*** Opening INFORMATION PROVIDED ***
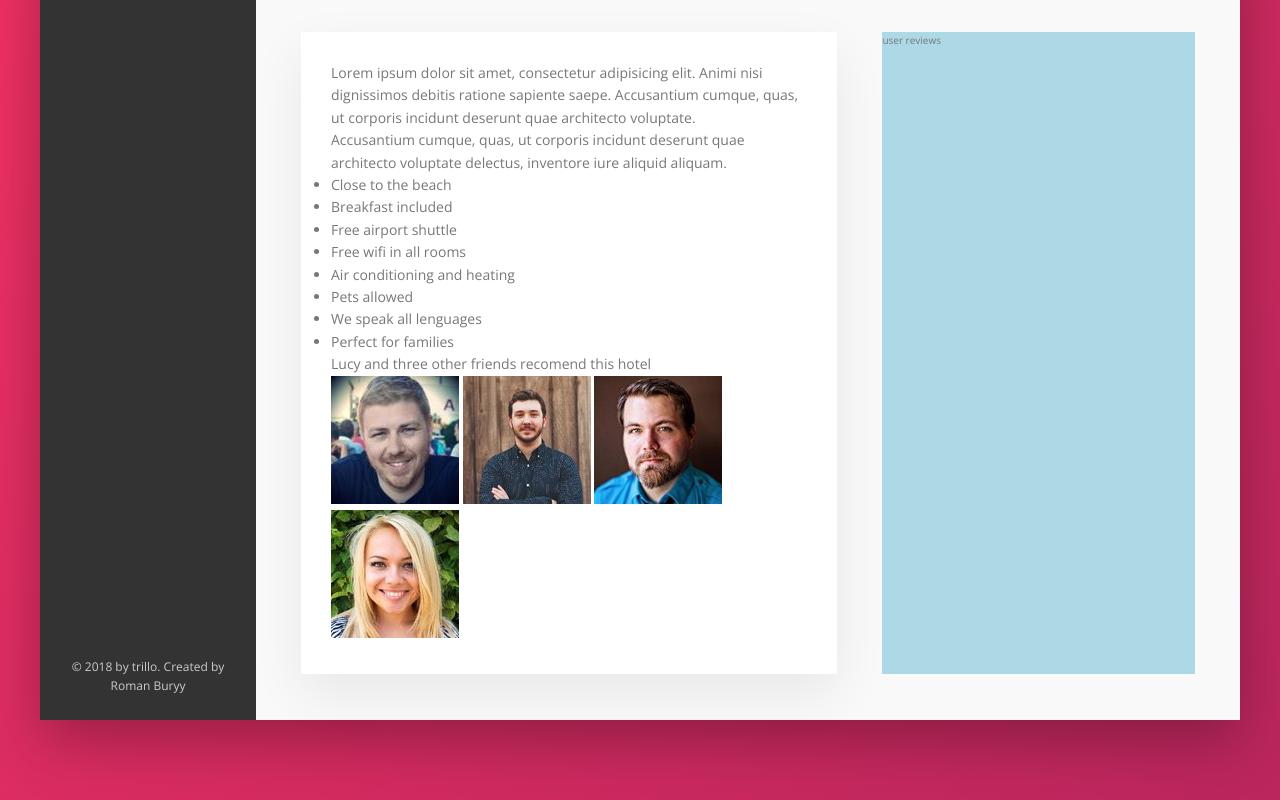
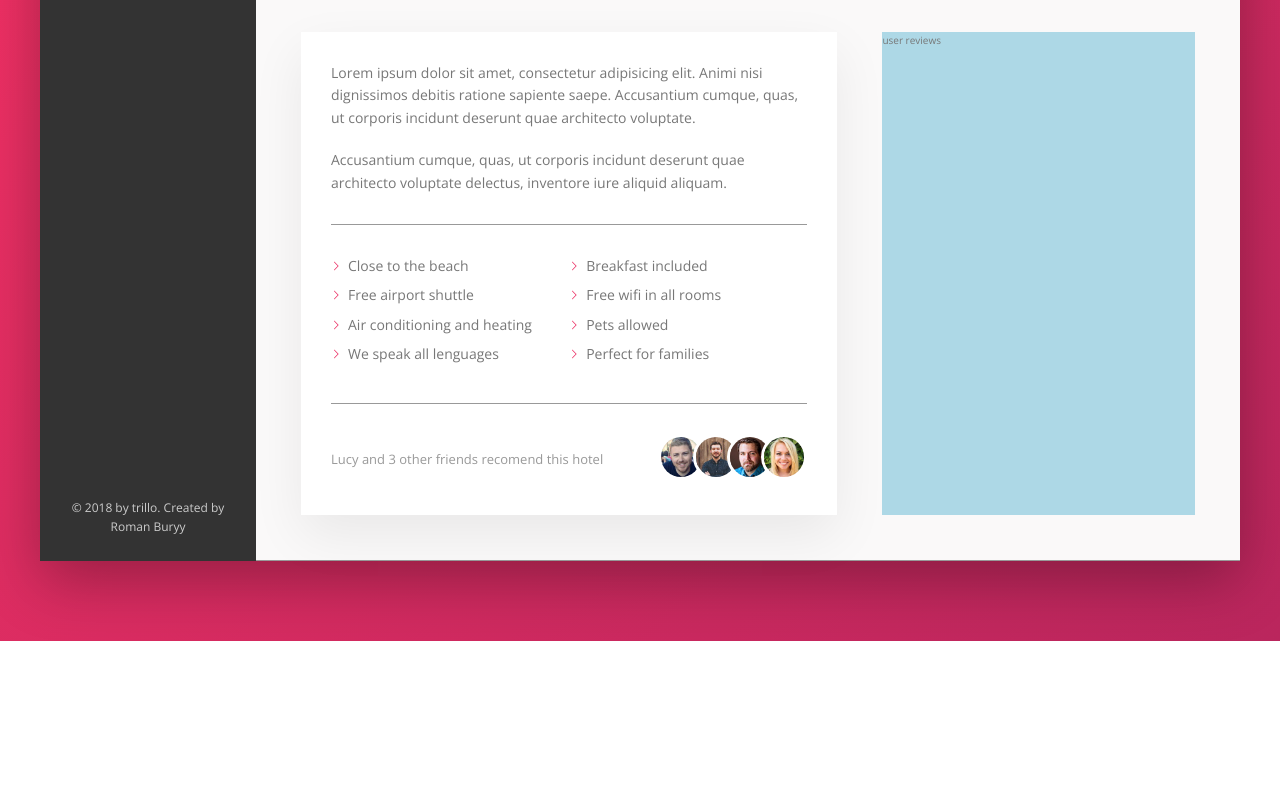
Before and after one commit to RomanBuryy/trillo, a website: page index.html in a window 1280 px wide. Shown: the part 615-1415 px from the top of the page. After the commit the page ends 1256 px from the top, so only its background shows below. Drawn offline with nearby package versions, Linux system fonts and the light colour scheme.

Commit message:
add description section

```diff
--- a/index.html
+++ b/index.html
@@ -155,18 +155,18 @@
                                 Accusantium cumque, quas, ut corporis incidunt deserunt quae architecto voluptate delectus, inventore iure aliquid aliquam.
                             </p>
                             <ul class="list">
-                                <li class="list_item">Close to the beach</li>
-                                <li class="list_item">Breakfast included</li>
-                                <li class="list_item">Free airport shuttle</li>
-                                <li class="list_item">Free wifi in all rooms</li>
-                                <li class="list_item">Air conditioning and heating</li>
-                                <li class="list_item">Pets allowed</li>
-                                <li class="list_item">We speak all lenguages</li>
-                                <li class="list_item">Perfect for families</li>
+                                <li class="list__item">Close to the beach</li>
+                                <li class="list__item">Breakfast included</li>
+                                <li class="list__item">Free airport shuttle</li>
+                                <li class="list__item">Free wifi in all rooms</li>
+                                <li class="list__item">Air conditioning and heating</li>
+                                <li class="list__item">Pets allowed</li>
+                                <li class="list__item">We speak all lenguages</li>
+                                <li class="list__item">Perfect for families</li>
                             </ul>
                             <div class="recommend">
                                 <p class="recommend__count">
-                                    Lucy and three other friends recomend this hotel
+                                    Lucy and 3 other friends recomend this hotel
                                 </p>
                                 <div class="recommend__friends">
                                     <img src="img/user-3.jpg" alt="Friend 1" class="recommend__photo">
--- a/sass/_base.scss
+++ b/sass/_base.scss
@@ -33,7 +33,7 @@ Grey dark 3: #999
     --shadow-dark: 0 2rem 6rem rgba(0,0,0, .3);
     --shadow-light: 0 2rem 5rem rgba(0, 0, 0, .07);
 
-    --line: 1px solid var(--color-grey-light-2);
+    --line: 1px solid var(--color-grey-dark-3);
 
 }
 
--- a/sass/_components.scss
+++ b/sass/_components.scss
@@ -317,3 +317,88 @@
         box-shadow: none;
     }
 }
+
+///////////////////////////////////////////////////
+//PARAGRAPH
+
+.paragraph:not(:last-of-type){
+    margin-bottom: 2rem;
+}
+
+
+
+
+
+
+///////////////////////////////////////////////////
+//LIST
+
+.list{
+    list-style: none;
+    margin: 3rem 0;
+    padding: 3rem 0;
+    border-top: var(--line);
+    border-bottom: var(--line);
+
+    display: flex;
+    flex-wrap: wrap;
+
+    &__item{
+        flex: 0 0 50%;
+        margin-bottom: .7rem;
+    }
+
+    &__item::before{
+        content: "";
+        display: inline-block;
+        width: 1rem;
+        height: 1rem;
+        margin-right: .7rem;
+
+
+        //older browsers
+        //background-image: url(../img/chevron-thin-right.svg);
+        //background-size: cover;
+
+        //newer borowsers - masks
+
+        background-color: var(--color-primary);
+        -webkit-mask-image: url(../img/chevron-thin-right.svg);
+        -webkit-mask-size: cover;
+
+    }
+}
+
+
+
+
+
+///////////////////////////////////////////////////
+//RECOMMEND
+
+.recommend{
+    font-size: 1.3rem;
+    color: var(--color-grey-dark-3);
+    display: flex;
+    align-items: center;
+
+    &__count{
+        margin-right: auto;
+    }
+
+    &__friends{
+
+    }
+
+    &__photo{
+        box-sizing: content-box;
+        width: 4rem;
+        height: 4rem;
+        border-radius: 50%;
+        border: 3px solid #fff;
+
+        &:not(:last-child){
+            margin-right: -1.5rem;
+        }
+    }
+}
```
Also changed, not shown: css/style.css.
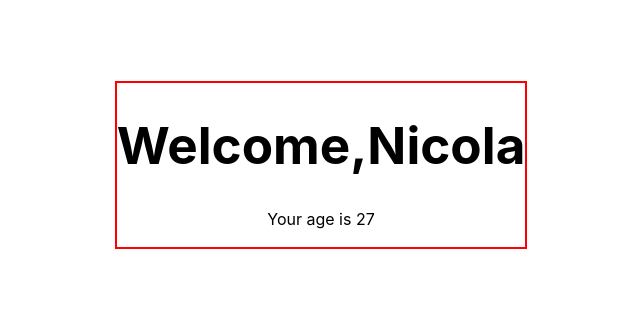
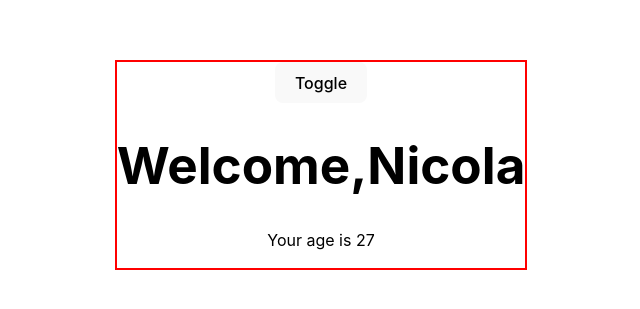
Before and after one commit to marcinicola/react, a React (Vite) app: page / in a window 1280 px wide. Shown: the part 235-544 px from the top of the page, without its empty margins (319-959 px from the left). Built offline with nearby package versions, Linux system fonts and the light colour scheme.

Commit message:
Esercizio 69

```diff
--- a/src/Container.jsx
+++ b/src/Container.jsx
@@ -1,8 +1,23 @@
+import { useState } from "react";
+
 export function Container({ children, title }) {
+  const [collapsed, setCollapsed] = useState(true);
+
+  const handleToggle = () => {
+    setCollapsed((t) => !t);
+  };
+
   return (
     <div className="container">
-      <div className="container-title">{title}</div>
-      <div className="container-content">{children}</div>
+      <div>
+        <button onClick={handleToggle}>Toggle</button>
+      </div>
+      {collapsed && (
+        <>
+          <div className="container-title">{title}</div>
+          <div className="container-content">{children}</div>
+        </>
+      )}
     </div>
   );
 }
```
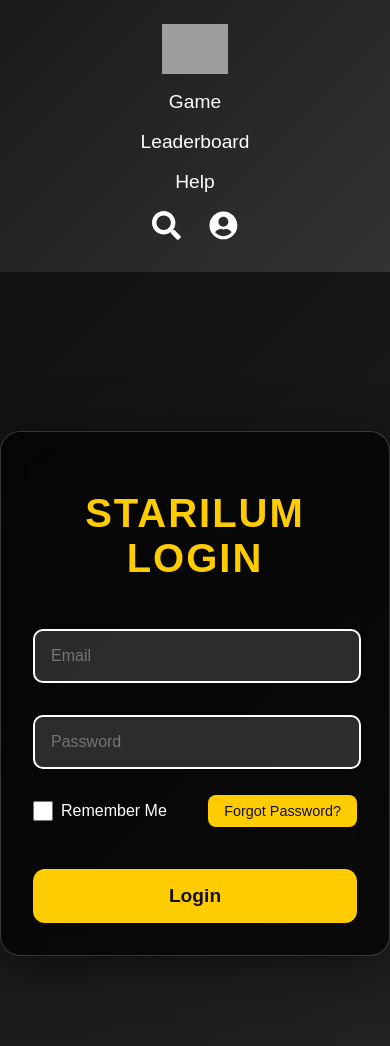
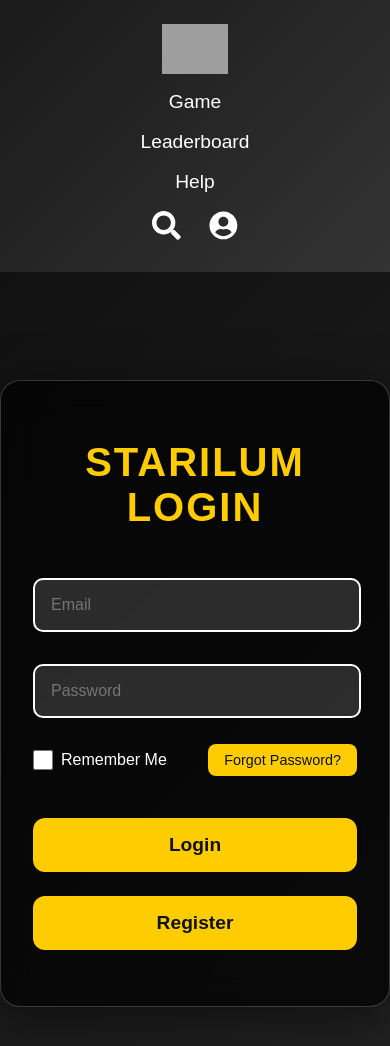
Before and after one commit to alexrg17/game-website, a React (Create React App) app in the folder client/: page /login in a window 390 px wide. Shown: the top 1046 px of the page. Built offline with nearby package versions, Linux system fonts and the light colour scheme; grey boxes are pictures that could not be loaded.

Commit message:
Added register button to the login page and polished up the design of the login page.

```diff
--- a/client/src/App.js
+++ b/client/src/App.js
@@ -3,10 +3,11 @@ import { BrowserRouter as Router, Routes, Route } from "react-router-dom";
 import { AuthProvider } from "./context/AuthContext";
 import Header from "./components/Header";
 import Body from "./components/Body";
-import Login from "./pages/Login"; // Correct import for Login component
+import Login from "./pages/Login";
+import Register from "./pages/Register"; // Import the Register component
 import Leaderboard from "./pages/Leaderboard";
-import GamePage from "./pages/GamePage"; // Import the GamePage component
-import rockstar1 from "./assets/rockstar-1.png"; // Import the image
+import GamePage from "./pages/GamePage";
+import rockstar1 from "./assets/rockstar-1.png";
 
 // Define the HomePage using your existing Header and Body components
 function HomePage() {
@@ -56,6 +57,8 @@ function App() {
           <Route path="/game" element={<GamePage />} />
           <Route path="/leaderboard" element={<Leaderboard />} />
           <Route path="/login" element={<Login />} />
+          <Route path="/register" element={<Register />} />{" "}
+          {/* Add the register route */}
         </Routes>
       </Router>
     </AuthProvider>
--- a/client/src/pages/Login.js
+++ b/client/src/pages/Login.js
@@ -69,6 +69,10 @@ const Login = () => {
     }
   };
 
+  const handleRegister = () => {
+    navigate("/register"); // Navigate to the register page
+  };
+
   return (
     <div className="login-page">
       <div className="login-container">
@@ -107,6 +111,13 @@ const Login = () => {
             Login
           </button>
         </form>
+        <button
+          type="button"
+          className="register-button"
+          onClick={handleRegister}
+        >
+          Register
+        </button>
       </div>
     </div>
   );
--- a/client/src/styles/Login.scss
+++ b/client/src/styles/Login.scss
@@ -128,7 +128,9 @@ input:focus {
 }
 
 /* Login Button */
-.login-button {
+.login-button,
+.register-button {
+  margin-bottom: 1.5rem;
   width: 100%;
   padding: 1.2rem;
   background-color: #ffcc00; /* Rockstar yellow */
@@ -142,13 +144,15 @@ input:focus {
     box-shadow 0.3s ease;
 }
 
-.login-button:hover {
+.login-button:hover,
+.register-button:hover {
   transform: scale(1.05); /* Slight scaling on hover */
   background-color: #e6b800; /* Darker yellow on hover */
   box-shadow: 0 4px 15px rgba(0, 0, 0, 0.3); /* Adding shadow on hover */
 }
 
-.login-button:active {
+.login-button:active,
+.register-button:active {
   transform: scale(0.98); /* Slight shrinking effect on click */
   box-shadow: 0 2px 8px rgba(0, 0, 0, 0.4); /* Shadow when clicked */
 }
@@ -196,7 +200,8 @@ input:focus {
     font-size: 1rem;
   }
 
-  .login-button {
+  .login-button,
+  .register-button {
     font-size: 1.2rem;
     padding: 1rem;
   }
```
*** Closing INFORMATION PROVIDED ***
*WORK INSTRUCTION:* Scan the lines above for "sass", then copy every one that has it.

*RESULT:*
--- a/sass/_base.scss
+++ b/sass/_base.scss
--- a/sass/_components.scss
+++ b/sass/_components.scss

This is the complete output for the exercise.